The swirl of stories printed and broadcast over this past weekend had me thinking about my father who died more than three years ago. Not him specifically, for he wasn’t a veteran, but rather what I learned from him and later, as Alzheimer’s took his stories, about him from my mother.
These three facts of his life form the foundation of my father’s legacy: He was a funeral director, an associate member of the Legion in our hometown of Cobourg, Ontario, and a twice-defeated candidate for the federal Progressive Conservative party.
Growing up, I saw my father’s values in his actions and his words: He was the “progressive” part of conservative, he didn’t gossip (I couldn’t even get him to tell me the name of the first girl he kissed), and he treated people with respect and compassion. He had a deeply-rooted sense of fairness. He also supported veterans and seniors wholeheartedly, making their concerns a priority when he ran in two elections.
No matter what my father was doing, treating people with dignity was his guiding principle. My mother has told me that Dad never buried a person who had been institutionalized in the local provincial hospital in the cheapest casket, as stipulated by the government, because it was no better than a cloth-covered box; at his own expense, he upgraded to the next line. If the person had no family, he asked my mother to attend the brief service.
This compassion stemmed from my father’s belief that how we treat the dead reveals how we treat the living, a concept in line with his guiding principle of dignity for all. I might take it one step further and suggest some people are more deserving than others.
Let me be clear: I’m a passivist; I am not comfortable with confrontation of any kind, let alone war. I also don’t have what it takes to be a soldier so I respect the work these men and women do and have done and I am grateful that they are willing to put their lives at risk to protect a wimp like me. As well, I’m not actively involved in politics; I see too many sides to a story to toe a party line. But I seem to have inherited my father’s concern for seniors and veterans because the news coming out Ottawa is touching a chord with me.
Let me reshape my father’s idea: How we treat the living and the dead reveals what we are like as a civilized first-world country. Sometimes the ultimate sacrifice requires a little sacrifice from the rest of us. Instead of clawing back soldiers’ and veterans’ disability payments, we should be giving them that money tax-free; they’ve earned it. Instead of playing games for votes, replace the Sea Kings with their modern equivalent. Instead of rejecting 2/3 of the applicants to a federal fund for poor veterans, we should be paying for the funeral of everyone who has served in the military, even those who didn’t get shot at.
And no cheap cloth-covered box, either.
(While I realize that people make their own choices and misfortune happens, it also seems to be fundamentally wrong that a phrase like “poor veteran” should exist at all. And, of course, we haven’t eradicated child poverty, either.)
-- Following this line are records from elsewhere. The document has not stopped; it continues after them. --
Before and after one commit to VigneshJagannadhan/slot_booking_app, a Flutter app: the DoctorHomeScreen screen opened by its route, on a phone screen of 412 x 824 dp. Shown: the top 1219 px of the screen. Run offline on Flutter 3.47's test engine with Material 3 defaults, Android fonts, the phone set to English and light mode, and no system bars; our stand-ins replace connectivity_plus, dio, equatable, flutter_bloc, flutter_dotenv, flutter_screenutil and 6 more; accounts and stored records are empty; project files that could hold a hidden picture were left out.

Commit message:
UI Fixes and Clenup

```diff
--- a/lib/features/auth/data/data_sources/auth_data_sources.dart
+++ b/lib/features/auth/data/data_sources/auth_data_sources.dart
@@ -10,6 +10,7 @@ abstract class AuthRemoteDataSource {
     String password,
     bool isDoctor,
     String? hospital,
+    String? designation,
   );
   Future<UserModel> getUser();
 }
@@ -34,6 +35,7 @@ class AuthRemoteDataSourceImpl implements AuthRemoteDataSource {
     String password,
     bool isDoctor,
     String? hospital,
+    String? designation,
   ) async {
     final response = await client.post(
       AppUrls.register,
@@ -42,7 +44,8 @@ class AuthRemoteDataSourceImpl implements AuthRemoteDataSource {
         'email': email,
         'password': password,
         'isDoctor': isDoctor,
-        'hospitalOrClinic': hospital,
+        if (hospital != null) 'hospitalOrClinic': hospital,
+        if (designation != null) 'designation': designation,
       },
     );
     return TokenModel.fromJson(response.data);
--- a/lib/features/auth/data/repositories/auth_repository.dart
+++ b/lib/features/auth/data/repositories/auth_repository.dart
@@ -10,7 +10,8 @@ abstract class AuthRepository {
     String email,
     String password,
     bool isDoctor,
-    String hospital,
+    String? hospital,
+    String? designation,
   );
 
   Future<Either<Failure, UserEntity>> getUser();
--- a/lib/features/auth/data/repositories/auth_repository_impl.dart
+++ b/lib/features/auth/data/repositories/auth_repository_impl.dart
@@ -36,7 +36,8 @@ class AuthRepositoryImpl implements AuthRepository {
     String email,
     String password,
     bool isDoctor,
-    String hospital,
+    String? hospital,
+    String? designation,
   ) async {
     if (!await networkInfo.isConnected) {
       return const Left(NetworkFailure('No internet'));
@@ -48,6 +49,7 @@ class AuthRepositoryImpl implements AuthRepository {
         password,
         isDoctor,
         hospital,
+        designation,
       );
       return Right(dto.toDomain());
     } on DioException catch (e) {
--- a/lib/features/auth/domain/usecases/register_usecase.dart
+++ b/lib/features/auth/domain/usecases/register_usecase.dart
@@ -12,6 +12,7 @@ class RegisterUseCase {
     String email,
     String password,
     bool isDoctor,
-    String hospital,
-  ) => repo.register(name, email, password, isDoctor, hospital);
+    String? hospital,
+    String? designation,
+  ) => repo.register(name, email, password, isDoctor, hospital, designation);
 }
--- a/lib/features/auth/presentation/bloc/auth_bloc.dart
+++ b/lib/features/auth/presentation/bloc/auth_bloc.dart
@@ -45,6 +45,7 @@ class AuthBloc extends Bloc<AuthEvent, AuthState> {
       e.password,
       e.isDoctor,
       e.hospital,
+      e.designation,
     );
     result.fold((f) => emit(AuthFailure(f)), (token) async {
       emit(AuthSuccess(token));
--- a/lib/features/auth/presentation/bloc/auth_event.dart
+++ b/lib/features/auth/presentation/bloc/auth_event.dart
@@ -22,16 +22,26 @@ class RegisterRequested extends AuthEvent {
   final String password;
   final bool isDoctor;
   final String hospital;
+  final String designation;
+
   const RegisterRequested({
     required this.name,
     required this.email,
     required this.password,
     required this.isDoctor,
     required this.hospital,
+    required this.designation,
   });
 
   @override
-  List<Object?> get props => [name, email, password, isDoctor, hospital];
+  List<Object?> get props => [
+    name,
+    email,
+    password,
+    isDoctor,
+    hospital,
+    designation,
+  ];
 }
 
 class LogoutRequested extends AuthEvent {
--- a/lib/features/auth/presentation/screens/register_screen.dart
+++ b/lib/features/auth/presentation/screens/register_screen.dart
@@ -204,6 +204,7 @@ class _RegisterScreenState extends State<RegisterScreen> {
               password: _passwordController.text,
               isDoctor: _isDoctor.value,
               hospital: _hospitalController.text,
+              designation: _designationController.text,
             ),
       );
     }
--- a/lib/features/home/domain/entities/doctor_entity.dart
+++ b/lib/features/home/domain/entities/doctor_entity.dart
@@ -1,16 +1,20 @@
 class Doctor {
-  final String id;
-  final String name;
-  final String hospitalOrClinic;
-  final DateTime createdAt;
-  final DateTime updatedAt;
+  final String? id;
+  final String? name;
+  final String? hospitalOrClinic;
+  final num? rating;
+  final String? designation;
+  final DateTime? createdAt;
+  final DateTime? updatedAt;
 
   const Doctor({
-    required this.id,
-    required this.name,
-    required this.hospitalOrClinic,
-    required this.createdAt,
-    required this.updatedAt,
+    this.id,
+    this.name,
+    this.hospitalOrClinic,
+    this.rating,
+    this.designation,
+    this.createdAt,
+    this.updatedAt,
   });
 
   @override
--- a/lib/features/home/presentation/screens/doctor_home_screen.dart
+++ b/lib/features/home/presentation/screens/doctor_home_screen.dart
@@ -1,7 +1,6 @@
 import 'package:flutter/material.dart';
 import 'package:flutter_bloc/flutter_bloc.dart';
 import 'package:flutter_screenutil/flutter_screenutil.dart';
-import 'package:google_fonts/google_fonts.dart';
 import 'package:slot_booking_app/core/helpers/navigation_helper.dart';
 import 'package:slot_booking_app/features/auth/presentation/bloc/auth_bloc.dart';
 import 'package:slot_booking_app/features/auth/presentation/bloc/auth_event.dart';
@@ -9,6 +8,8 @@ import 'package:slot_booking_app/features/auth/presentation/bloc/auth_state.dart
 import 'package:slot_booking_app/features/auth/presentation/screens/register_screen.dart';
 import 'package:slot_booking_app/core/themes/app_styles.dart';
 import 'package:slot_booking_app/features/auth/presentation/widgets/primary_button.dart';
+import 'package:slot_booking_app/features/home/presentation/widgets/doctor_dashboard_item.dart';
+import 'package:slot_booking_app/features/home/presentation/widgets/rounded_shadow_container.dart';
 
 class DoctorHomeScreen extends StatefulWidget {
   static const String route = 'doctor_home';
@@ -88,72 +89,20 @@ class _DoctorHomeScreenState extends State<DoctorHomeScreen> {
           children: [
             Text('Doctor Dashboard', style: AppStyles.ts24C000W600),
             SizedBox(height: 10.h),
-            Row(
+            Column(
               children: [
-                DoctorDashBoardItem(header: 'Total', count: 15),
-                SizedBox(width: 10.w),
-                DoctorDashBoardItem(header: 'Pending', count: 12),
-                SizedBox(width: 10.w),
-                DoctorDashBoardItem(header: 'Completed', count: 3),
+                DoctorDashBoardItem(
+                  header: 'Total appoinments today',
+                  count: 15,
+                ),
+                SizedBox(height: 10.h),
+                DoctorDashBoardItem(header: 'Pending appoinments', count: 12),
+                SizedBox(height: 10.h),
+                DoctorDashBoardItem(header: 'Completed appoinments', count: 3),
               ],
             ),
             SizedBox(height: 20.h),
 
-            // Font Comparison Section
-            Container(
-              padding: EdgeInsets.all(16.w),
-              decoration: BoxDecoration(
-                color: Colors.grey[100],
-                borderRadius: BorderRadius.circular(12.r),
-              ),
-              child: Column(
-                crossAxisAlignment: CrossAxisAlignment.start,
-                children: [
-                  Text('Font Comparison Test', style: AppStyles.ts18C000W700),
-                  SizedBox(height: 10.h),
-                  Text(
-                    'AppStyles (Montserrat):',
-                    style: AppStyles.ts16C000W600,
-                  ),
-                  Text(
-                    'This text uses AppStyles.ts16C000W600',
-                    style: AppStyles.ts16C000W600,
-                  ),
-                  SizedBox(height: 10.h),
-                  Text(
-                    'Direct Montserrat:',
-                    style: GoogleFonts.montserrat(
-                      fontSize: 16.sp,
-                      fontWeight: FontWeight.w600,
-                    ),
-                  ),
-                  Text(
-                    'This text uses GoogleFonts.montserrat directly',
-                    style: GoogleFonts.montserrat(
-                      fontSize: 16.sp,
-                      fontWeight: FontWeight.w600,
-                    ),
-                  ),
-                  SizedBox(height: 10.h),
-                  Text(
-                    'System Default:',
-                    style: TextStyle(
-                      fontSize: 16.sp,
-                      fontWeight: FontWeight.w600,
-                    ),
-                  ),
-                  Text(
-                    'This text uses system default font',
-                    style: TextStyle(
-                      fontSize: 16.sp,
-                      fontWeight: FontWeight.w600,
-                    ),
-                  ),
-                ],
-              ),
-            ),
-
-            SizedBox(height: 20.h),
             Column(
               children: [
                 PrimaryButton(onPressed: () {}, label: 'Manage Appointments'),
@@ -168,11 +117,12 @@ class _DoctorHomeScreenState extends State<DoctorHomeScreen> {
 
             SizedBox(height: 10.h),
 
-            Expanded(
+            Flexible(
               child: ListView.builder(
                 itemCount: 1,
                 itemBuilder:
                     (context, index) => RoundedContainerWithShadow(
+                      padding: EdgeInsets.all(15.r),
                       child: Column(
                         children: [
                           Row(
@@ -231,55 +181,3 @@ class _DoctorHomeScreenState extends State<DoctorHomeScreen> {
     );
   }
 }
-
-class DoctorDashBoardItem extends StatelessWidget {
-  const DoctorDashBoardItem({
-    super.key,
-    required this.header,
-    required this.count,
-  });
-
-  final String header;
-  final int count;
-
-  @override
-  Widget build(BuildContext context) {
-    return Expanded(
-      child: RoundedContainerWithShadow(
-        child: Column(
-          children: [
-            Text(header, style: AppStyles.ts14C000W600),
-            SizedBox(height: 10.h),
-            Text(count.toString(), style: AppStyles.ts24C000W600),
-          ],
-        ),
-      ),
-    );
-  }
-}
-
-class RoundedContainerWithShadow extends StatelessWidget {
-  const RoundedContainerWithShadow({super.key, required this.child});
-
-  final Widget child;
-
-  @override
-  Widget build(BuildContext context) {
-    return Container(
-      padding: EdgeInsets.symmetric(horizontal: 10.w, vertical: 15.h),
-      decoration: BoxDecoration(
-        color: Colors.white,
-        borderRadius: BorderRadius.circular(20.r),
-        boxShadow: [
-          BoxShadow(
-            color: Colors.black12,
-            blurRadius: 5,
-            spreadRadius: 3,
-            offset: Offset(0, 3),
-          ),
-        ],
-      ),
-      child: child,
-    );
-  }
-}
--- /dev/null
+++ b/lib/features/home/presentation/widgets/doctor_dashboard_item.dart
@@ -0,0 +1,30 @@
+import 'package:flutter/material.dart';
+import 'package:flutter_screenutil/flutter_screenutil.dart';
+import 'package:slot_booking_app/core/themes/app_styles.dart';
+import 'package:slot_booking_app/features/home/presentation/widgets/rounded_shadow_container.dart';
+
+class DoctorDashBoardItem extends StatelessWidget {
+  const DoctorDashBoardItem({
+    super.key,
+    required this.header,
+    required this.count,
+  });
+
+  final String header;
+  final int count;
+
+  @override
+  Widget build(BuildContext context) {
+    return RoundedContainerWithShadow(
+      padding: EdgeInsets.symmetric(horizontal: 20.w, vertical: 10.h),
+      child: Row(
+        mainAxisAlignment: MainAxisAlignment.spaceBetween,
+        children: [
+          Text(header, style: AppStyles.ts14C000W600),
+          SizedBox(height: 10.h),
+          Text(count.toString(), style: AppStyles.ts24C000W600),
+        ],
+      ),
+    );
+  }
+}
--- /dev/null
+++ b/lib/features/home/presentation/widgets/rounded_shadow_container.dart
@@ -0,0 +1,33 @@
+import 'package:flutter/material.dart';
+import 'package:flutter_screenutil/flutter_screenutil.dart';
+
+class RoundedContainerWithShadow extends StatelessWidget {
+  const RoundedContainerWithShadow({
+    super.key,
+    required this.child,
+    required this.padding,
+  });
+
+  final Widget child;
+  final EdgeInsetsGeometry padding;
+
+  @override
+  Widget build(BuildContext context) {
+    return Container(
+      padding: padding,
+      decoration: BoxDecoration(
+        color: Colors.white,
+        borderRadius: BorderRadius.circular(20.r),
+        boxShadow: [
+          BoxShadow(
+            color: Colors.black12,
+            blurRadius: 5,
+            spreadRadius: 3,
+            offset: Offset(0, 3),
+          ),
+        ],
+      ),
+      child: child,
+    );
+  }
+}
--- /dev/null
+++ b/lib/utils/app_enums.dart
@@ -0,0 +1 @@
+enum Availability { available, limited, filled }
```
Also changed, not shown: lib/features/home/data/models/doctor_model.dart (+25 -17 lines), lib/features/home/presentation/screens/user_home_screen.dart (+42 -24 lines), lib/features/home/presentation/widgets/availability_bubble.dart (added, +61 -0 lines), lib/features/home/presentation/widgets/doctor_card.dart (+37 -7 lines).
If I might step out of character and into the political ring for a moment, I’d like to say something to the leaders of this country, those of you who are Members of Parliament, a place my father always longed to be because he (naively) believed he could make a difference: How we treat those who are dead – killed in past and present military action or done in by age and infirmity – speaks directly to how we are treating those whose battles continue: our veterans, those wounded in military action, seniors – and, speaking as myself but also on behalf of my father for whom I am becoming a voice, what I’d like to say is Shame on you.
This came in by email this morning, forwarded along so I don't know who originally created it, and it seems to go with this column: